Search each line below for the word "Nodes" and list those that contain it.
[Records to process]
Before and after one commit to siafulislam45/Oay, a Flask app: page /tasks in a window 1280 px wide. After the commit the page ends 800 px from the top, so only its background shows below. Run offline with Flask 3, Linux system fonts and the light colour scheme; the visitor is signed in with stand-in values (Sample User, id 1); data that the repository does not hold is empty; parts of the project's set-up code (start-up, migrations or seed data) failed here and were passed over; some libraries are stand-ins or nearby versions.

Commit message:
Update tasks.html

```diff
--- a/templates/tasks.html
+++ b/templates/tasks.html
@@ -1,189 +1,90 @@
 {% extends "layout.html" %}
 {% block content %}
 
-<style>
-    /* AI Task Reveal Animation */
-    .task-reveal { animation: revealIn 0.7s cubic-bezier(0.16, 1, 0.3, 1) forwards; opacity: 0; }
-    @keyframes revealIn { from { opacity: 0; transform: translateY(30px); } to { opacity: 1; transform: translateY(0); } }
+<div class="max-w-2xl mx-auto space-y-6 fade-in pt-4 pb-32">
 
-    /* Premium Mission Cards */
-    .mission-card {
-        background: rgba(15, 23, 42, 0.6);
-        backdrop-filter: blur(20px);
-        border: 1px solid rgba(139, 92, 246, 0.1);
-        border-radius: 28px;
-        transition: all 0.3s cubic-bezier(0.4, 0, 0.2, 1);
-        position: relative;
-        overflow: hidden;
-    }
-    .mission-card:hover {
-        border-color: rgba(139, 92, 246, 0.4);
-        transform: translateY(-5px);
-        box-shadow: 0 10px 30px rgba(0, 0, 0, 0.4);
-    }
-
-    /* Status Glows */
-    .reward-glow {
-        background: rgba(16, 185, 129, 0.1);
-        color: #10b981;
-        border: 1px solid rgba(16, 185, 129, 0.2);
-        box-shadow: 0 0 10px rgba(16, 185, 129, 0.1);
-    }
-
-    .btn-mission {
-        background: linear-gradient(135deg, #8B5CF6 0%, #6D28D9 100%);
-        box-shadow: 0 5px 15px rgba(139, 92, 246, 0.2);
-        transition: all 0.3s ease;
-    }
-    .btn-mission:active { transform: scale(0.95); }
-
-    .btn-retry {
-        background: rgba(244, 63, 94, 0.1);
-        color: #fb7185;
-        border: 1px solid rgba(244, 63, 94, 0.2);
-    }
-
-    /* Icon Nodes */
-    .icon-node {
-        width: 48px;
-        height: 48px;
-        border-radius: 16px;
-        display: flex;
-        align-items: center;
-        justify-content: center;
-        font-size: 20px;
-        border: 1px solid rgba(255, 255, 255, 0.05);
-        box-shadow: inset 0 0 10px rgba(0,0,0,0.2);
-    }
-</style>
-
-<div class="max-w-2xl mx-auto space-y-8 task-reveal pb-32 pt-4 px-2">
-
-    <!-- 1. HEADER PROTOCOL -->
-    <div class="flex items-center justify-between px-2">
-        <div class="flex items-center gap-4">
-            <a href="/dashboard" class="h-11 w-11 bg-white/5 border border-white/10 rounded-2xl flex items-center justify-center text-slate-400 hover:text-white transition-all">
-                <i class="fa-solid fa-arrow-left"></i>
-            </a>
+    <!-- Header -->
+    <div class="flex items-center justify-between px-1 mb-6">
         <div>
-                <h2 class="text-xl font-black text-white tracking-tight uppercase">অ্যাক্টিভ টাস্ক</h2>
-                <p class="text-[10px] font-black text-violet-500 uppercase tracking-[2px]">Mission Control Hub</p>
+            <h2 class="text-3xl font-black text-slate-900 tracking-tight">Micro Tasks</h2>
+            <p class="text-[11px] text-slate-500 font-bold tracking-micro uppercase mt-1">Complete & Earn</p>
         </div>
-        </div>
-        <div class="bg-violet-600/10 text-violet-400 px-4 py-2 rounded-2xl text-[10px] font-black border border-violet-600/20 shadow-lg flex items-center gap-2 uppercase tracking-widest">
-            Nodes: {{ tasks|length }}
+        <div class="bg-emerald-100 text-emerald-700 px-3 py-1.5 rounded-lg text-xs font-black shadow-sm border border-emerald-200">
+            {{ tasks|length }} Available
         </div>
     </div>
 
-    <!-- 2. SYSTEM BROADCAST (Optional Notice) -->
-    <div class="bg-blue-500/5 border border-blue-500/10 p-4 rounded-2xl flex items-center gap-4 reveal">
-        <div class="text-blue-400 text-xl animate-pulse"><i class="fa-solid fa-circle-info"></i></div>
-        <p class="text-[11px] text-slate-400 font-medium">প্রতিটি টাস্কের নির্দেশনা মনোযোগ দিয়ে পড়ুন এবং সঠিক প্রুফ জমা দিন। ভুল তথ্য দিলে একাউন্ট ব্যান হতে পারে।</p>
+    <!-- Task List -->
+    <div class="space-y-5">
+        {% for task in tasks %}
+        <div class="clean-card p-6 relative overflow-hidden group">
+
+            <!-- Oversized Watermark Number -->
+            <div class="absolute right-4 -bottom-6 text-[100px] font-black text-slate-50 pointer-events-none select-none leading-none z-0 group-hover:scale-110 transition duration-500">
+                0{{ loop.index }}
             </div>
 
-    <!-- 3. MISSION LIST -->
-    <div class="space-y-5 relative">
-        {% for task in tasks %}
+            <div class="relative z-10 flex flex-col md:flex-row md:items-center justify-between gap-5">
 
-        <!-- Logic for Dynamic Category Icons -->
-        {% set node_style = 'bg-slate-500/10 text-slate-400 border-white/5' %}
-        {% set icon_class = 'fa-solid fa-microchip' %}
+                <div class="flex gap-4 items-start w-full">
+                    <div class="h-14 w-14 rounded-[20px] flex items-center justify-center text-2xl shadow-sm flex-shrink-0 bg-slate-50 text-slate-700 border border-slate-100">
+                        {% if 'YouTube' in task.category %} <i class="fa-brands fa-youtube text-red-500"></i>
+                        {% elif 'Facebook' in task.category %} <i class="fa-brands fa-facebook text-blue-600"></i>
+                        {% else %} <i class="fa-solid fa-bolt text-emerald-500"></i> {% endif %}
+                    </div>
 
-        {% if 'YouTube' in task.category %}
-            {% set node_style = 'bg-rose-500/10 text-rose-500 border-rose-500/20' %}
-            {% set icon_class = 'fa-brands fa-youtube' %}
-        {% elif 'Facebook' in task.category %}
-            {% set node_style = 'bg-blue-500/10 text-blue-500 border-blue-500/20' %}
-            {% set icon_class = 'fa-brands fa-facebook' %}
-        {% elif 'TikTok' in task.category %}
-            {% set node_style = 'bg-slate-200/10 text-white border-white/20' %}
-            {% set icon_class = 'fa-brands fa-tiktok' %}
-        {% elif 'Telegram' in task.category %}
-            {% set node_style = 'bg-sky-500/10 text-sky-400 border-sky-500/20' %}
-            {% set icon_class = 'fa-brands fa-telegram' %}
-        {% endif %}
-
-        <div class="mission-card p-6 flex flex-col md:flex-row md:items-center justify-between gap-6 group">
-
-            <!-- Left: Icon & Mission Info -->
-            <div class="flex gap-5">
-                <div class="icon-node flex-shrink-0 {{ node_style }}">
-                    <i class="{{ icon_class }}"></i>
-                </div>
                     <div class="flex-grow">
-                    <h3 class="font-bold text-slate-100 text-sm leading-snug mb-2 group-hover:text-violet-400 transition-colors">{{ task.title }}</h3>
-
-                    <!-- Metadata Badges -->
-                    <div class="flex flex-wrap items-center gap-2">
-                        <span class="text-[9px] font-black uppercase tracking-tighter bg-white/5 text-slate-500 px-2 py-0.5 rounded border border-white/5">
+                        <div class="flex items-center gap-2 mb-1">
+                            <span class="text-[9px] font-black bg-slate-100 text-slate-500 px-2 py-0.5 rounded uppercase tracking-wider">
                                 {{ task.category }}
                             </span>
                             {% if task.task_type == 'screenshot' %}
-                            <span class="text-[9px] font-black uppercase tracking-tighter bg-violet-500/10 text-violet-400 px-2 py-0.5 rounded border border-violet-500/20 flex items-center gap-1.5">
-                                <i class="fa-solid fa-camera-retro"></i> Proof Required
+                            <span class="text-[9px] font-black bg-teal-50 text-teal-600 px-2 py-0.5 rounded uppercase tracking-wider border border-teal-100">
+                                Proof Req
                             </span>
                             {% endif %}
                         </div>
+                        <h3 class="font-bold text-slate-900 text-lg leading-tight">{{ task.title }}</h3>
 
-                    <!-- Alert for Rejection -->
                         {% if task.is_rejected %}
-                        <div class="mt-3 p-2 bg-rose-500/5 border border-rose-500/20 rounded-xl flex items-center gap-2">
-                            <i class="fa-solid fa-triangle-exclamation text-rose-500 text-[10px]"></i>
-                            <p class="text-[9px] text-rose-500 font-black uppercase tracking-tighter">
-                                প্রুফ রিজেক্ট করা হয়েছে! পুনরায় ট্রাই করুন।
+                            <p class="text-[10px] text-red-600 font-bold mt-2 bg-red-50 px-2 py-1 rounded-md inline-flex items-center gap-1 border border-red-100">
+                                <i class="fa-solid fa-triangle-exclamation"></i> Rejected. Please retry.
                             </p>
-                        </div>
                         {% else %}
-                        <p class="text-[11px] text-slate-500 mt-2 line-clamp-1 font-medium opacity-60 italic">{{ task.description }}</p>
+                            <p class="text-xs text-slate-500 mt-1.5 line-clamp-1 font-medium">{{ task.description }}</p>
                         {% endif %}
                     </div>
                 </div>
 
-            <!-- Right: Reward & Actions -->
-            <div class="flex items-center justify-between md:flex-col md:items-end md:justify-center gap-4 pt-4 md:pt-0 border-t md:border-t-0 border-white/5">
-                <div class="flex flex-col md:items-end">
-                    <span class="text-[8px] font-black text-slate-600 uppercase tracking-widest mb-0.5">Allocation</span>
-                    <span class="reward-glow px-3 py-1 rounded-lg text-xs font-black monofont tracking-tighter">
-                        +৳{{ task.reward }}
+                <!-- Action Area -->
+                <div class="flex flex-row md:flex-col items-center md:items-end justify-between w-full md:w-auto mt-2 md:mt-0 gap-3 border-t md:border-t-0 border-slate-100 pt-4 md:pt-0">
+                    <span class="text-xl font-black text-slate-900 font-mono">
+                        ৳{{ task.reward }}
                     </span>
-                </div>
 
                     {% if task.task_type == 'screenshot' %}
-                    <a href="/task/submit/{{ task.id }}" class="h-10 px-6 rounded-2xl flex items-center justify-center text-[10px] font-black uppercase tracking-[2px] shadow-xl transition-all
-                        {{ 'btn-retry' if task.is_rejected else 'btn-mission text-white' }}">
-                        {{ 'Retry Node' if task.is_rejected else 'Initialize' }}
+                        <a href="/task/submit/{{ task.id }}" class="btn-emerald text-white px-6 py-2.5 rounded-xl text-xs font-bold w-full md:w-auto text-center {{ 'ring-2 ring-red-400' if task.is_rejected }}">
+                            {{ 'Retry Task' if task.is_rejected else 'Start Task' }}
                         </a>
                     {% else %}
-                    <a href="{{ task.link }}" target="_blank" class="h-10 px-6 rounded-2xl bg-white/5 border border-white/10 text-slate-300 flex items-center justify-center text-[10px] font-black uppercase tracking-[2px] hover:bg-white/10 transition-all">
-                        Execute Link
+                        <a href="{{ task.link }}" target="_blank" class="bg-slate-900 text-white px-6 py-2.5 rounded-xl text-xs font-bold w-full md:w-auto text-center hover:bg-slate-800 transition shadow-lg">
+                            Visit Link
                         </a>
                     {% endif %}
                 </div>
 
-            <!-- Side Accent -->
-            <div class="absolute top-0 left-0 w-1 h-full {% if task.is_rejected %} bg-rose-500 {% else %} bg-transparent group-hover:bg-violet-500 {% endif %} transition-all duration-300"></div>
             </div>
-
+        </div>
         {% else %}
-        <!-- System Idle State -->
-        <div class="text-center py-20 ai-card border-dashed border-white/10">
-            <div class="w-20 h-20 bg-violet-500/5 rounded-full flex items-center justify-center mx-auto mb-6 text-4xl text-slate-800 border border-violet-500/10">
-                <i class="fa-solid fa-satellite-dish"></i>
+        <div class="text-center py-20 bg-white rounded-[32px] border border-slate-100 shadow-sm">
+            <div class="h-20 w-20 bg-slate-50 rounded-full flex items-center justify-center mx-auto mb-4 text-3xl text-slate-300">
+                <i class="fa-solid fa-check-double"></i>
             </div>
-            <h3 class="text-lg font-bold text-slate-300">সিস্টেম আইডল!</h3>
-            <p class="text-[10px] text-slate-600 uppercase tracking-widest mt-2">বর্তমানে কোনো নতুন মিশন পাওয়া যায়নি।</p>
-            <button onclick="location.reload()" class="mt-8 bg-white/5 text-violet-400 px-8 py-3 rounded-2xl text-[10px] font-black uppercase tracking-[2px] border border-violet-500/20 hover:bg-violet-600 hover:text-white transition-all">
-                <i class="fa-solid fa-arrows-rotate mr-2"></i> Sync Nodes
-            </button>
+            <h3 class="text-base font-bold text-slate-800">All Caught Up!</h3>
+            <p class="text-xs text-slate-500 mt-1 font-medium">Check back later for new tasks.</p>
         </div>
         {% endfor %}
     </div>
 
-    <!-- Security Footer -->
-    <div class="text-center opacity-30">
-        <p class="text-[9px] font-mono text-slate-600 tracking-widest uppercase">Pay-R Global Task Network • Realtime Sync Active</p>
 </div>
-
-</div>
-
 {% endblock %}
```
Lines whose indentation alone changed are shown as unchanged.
[/Records to process]
Response below:
-    /* Icon Nodes */
-            Nodes: {{ tasks|length }}
-                <i class="fa-solid fa-arrows-rotate mr-2"></i> Sync Nodes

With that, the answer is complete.